The Times West Virginian

December 2, 2013

At 105 years old, Zelma Fraley is source of inspiration to many

By Kaylyn Christopher
Times West Virginian

BARRACKVILLE — Over the past 105 years, Zelma Fraley has made countless memories she has been able to share.

Whether it’s a story about the first time she used a telephone or the first time she saw a car, Fraley remembers the moments with clarity.

“We could fill a book with stories,” Zelma’s daughter, Gypsy Conaway, said.

Though she was born and raised in Preston County, Fraley had lived in Barrackville since 1949 until last year when she began living at Fitzwater’s Gracious Living in Fairmont.

Fraley began her life in Barrackville when her husband was transferred to the Bethlehem Steel mine.

“They lived in a mining camp close to the mine,” Fraley’s grandson, Dan Conaway, said. “Every neighbor worked at the coal mine.”

A homemaker, Fraley soon became well known throughout the community.
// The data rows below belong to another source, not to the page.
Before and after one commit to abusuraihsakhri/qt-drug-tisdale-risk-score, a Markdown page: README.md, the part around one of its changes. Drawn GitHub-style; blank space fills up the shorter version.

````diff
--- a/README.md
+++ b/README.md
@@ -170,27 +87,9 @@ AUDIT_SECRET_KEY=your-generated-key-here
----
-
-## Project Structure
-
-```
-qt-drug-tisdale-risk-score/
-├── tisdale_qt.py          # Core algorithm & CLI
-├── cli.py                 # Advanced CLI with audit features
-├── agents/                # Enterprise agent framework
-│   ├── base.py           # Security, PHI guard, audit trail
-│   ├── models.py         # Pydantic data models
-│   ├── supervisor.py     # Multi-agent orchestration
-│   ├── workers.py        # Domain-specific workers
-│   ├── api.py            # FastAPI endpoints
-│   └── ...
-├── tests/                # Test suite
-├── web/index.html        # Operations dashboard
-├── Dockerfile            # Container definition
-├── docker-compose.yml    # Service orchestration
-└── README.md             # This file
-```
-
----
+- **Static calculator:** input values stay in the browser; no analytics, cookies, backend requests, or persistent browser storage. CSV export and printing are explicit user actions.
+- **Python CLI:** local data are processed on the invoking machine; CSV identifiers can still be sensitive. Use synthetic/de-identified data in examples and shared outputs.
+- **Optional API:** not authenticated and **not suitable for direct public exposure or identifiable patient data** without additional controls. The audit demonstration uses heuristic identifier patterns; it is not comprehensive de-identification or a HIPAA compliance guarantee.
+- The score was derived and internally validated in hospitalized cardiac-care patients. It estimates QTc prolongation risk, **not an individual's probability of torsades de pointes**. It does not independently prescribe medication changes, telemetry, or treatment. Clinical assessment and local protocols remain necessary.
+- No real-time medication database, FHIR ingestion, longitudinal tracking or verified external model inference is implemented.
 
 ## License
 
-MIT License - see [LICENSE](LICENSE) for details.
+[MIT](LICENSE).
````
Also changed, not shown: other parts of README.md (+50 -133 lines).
“To everybody in Barrackville, she’s ‘Nanny Fraley,’” Gypsy said.

According to Dan, Nanny Fraley’s house was the place to go when he and his friends were in search of a good meal.
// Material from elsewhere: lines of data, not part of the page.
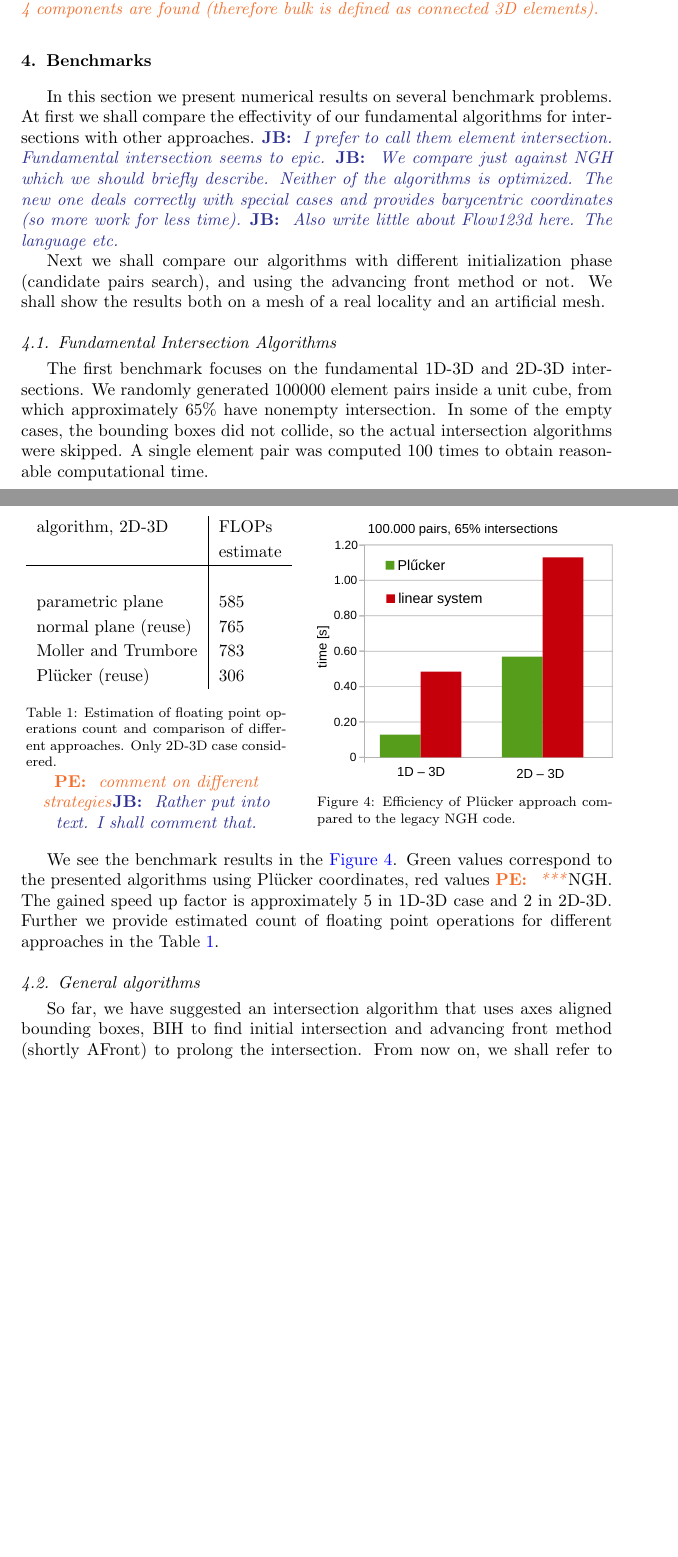
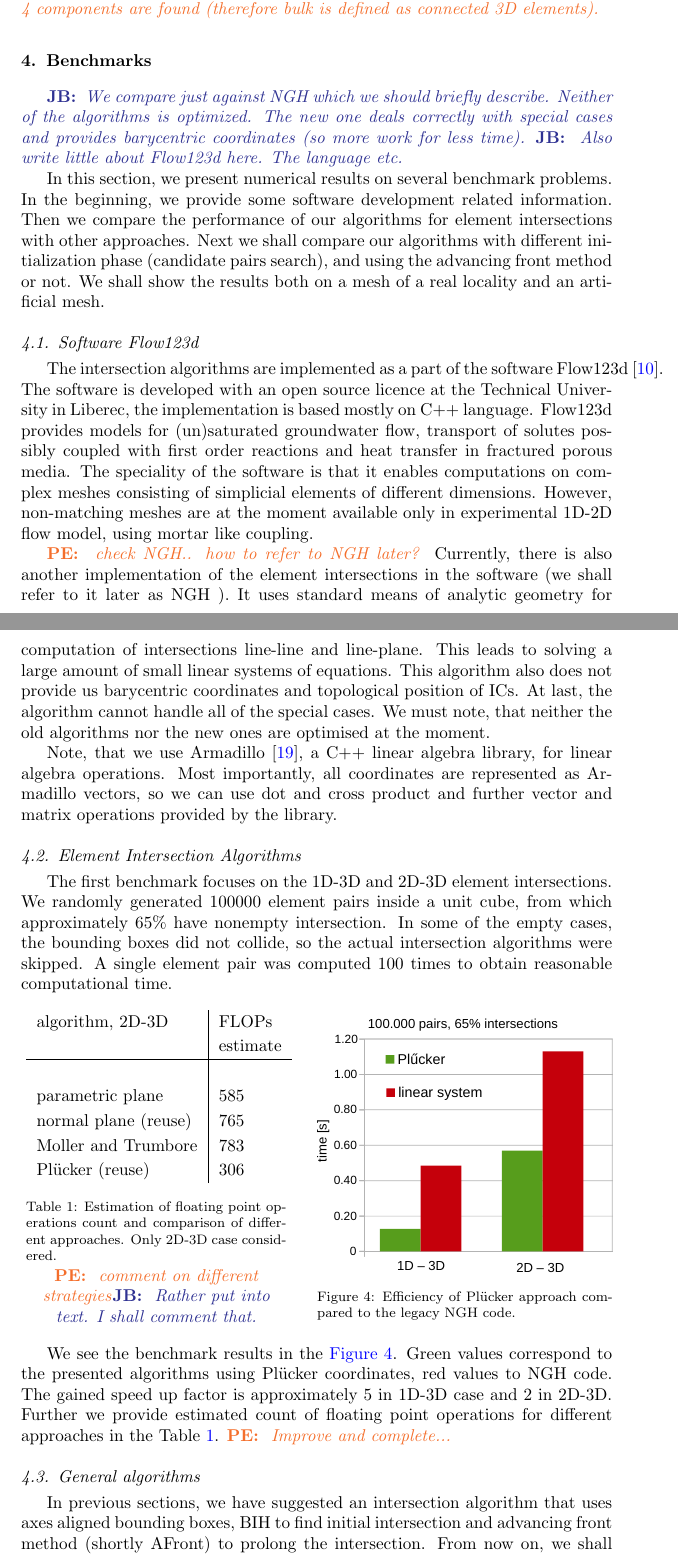
Before and after one commit to jbrezmorf/16_paper_intersections, a LaTeX paper (paper_intersections.tex): two parts of pages 13 and 14 of 18 before the commit and two parts of pages 13 and 14 of 19 after it, joined at a grey line, cut so that both start at the same text, the shorter picture padded with empty space. Compiled offline with pdfLaTeX.

Commit message:
Benchmarks - add intro,sw,ngh, minor fixes.

```diff
--- a/paper_intersections.tex
+++ b/paper_intersections.tex
@@ -109,8 +109,10 @@
 \newcommand{\plucker}{Pl\"{u}cker }
 \newcommand{\nface}{$n$-face }
 \newcommand{\nfaces}{$n$-faces }
+\newcommand{\ngh}{NGH }
 
 \newdefinition{mdef}{Definition}%[section]
+
 
 \begin{document}
 
@@ -862,19 +864,44 @@ thoroughly at the moment. We can show in a figure the case in 'prolong\_meshes\_
 
 \section{Benchmarks}
 \label{sec:benchmarks}
-In this section we present numerical results on several benchmark problems. At first we shall compare
-the effectivity of our fundamental algorithms for intersections with other approaches.
-\noteJB{I prefer to call them element intersection. Fundamental intersection seems to epic.}
+
+%done \noteJB{I prefer to call them element intersection. Fundamental intersection seems to epic.}
 \noteJB{We compare just against NGH which we should briefly describe. Neither of the algorithms is optimized. The new one deals correctly with special cases and provides
 barycentric coordinates (so more work for less time).}
 \noteJB{Also write little about Flow123d here. The language etc.}
 
+In this section, we present numerical results on several benchmark problems.
+In the beginning, we provide some software development related information.
+Then we compare the performance of our algorithms for element intersections with other approaches.
 Next we shall compare our algorithms with different initialization phase (candidate pairs search),
 and using the advancing front method or not. We shall show the results both on a mesh of a real locality
 and an artificial mesh.
 
-\subsection{Fundamental Intersection Algorithms}
-The first benchmark focuses on the fundamental 1D-3D and 2D-3D intersections. We randomly generated
+
+\subsection{Software Flow123d}
+The intersection algorithms are implemented as a part of the software Flow123d~\cite{flow123d}.
+The software is developed with an open source licence at the Technical University in Liberec,
+the implementation is based mostly on C++ language.
+Flow123d provides models for (un)saturated groundwater flow, transport of solutes possibly
+coupled with first order reactions and heat transfer in fractured porous media.
+The speciality of the software is that it enables
+computations on complex meshes consisting of simplicial elements of different dimensions. However,
+non-matching meshes are at the moment available only in experimental 1D-2D flow model, using mortar like coupling.
+% This work is the first greater step on the way to dimensional coupling models on non-matching meshes
+% in Flow123d.
+
+\notePE{check NGH.. how to refer to NGH later?}
+Currently, there is also another implementation of the element intersections in the software (we shall refer to
+it later as \ngh). It uses standard means of analytic geometry for computation of intersections line-line and line-plane.
+This leads to solving a large amount of small linear systems of equations.
+This algorithm also does not provide us barycentric coordinates and topological position of ICs.
+At last, the algorithm cannot handle all of the special cases.
+We must note, that neither the old algorithms nor the new ones are optimised at the moment.
+
+Note, that we use Armadillo~\cite{armadillo_2016}, a C++ linear algebra library, for linear algebra operations. Most importantly, all coordinates are represented as Armadillo vectors, so we can use dot and cross product and further vector and matrix operations provided by the library.
+
+\subsection{Element Intersection Algorithms}
+The first benchmark focuses on the 1D-3D and 2D-3D element intersections. We randomly generated
 100000 element pairs inside a unit cube, from which approximately 65\% have nonempty intersection.
 In some of the empty cases, the bounding boxes did not collide, so the actual intersection algorithms were skipped. A single element pair was computed 100 times to obtain reasonable computational time.
 
@@ -904,18 +931,18 @@ In some of the empty cases, the bounding boxes did not collide, so the actual in
     \centering
     \includegraphics[width=\textwidth]{\figpath intersections_fundamental_speed.pdf}
 
-    \captionof{figure}{Efficiency of \plucker approach compared to the legacy NGH code.}
+    \captionof{figure}{Efficiency of \plucker approach compared to the legacy \ngh code.}
     \label{fig:fundamental_speed}
     \end{minipage}
 \end{minipage}
 \vspace{2ex}
 
 We see the benchmark results in the \fig{fig:fundamental_speed}. Green values correspond to the presented algorithms
-using \plucker coordinates, red values \notePE{***}NGH. The gained speed up factor is approximately 5 in 1D-3D case and 2 in 2D-3D. Further we provide estimated count of floating point operations for different approaches in the Table \ref{tab:fundamental_flops}.
-
+using \plucker coordinates, red values to \ngh code. The gained speed up factor is approximately 5 in 1D-3D case and 2 in 2D-3D. Further we provide estimated count of floating point operations for different approaches in the Table \ref{tab:fundamental_flops}.
+\notePE{Improve and complete...}
 
 \subsection{General algorithms}
-So far, we have suggested an intersection algorithm that uses axes aligned bounding boxes, BIH to find initial
+In previous sections, we have suggested an intersection algorithm that uses axes aligned bounding boxes, BIH to find initial
 intersection and advancing front method (shortly AFront) to prolong the intersection. From now on, we shall refer to the algorithm made of these components \emph{BIHsearch}. In this section, we shall compare two additional algorithms \emph{BBsearch} and \emph{BIHonly} to see the effects of BIH and AFront (see Table \ref{tab:search_algorithms}). \emph{BBsearch} does not use BIH, but searches for the initial intersection using only AABB, and then follows AFront. The version
 \emph{BIHonly} computes AABB together with BIH, but does not use AFront.
 
```
Also changed, not shown: paper_intersections.bib (+14 -0 lines), paper_intersections.pdf, paper_intersections.tex (7 more changed lines).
“Her house was always a good place to eat,” he said. “After basketball practice, that’s where we’d always go.”

And when Conaway went on to work at the mines, Fraley’s baking skills continued to please his co-workers.

“She was an excellent cook,” Conaway said. “I used to take her pies to the mine, and I had those guys eating out of my hand. I’d give them a piece of apple pie or blackberry pie. They loved it.”

Gypsy said Fraley was cooking Thanksgiving dinner until the age of 100 and that she lived in her residence in Barrackville until the age of 104.

Fraley could even be spotted driving down the streets of Barrackville until the age of 101.

During her time in Barrackville, Fraley volunteered at Fairmont General Hospital and also worked on the election board.

To this day, Fraley isn’t afraid to share her political views.

“I’m a red hot Democrat,” she said.

The things Fraley, a widow for 26 years, most enjoyed about Barrackville were that everybody knew each other and that it was safe.

“I liked the folks in Barrackville,” Fraley said. “I never was afraid.”

According to Gypsy, friends and neighbors from the community are constantly stopping her to ask how her mother is doing.

“People will say, ‘Be sure to tell your mother I’ve asked about her,’ and I’ll get phone calls asking how my mother is doing,” she said. “Everybody’s been very kind.”

Don Fitzwater, of Fitzwater’s Gracious Living, said Fraley receives several visits and cards at her new residence as well.

“It’s amazing. She gets cards almost daily from someone,” he said.

This past June, Fraley celebrated her 105th birthday at Fitzwater’s.

“People came — I don’t know how many — but we had a lot of fun,” Fraley said. “It was nice.”

Fitzwater said Fraley is the oldest resident he has ever cared for, and that everyone at Fitzwater’s is thankful to have her.

“She’s been a blessing here,” Fitzwater said. “She always brings the table to prayer when we eat.”

Gypsy said Fraley’s weekend routine involves getting her hair done every Saturday. And attending church every Sunday continues to be a big part of Fraley’s life — and something she has shared with others.

“She was the first one that invited me to the Nazarene church,” Fitzwater said. “I had never been there before, but I’ve been going ever since.”

According to Gypsy, Fitzwater’s Gracious Living has been the perfect environment for her mother.

“We’re truly thankful for this place,” she said.

Gypsy said anyone who wants to stop by to see Fraley or send her a card is encouraged to do so.

“She enjoys the company of friends who are welcome to visit her at Fitzwater’s anytime,” she said.

Gypsy stops to see her mother several times throughout the week, and noted that there’s rarely a dull moment during those visits.

“I’m 84, and I’m trying to keep up with her,” she joked.

Dan said he feels very lucky to have his grandmother in his life.

“For most people, when you’re 61 years old, you don’t have a grandma. Normally, you’re fortunate to have your mother or father. When I tell people I’m going to go visit my grandmother, they say, ‘You’ve got some good genes,’” he said.

According to Gypsy, to all those she comes in contact with, Fraley has been a source of inspiration.

“She gives us all hope,” she said.

Email Kaylyn Christopher at kchristopher@timeswv.com or follow her on Twitter @KChristopherTWV.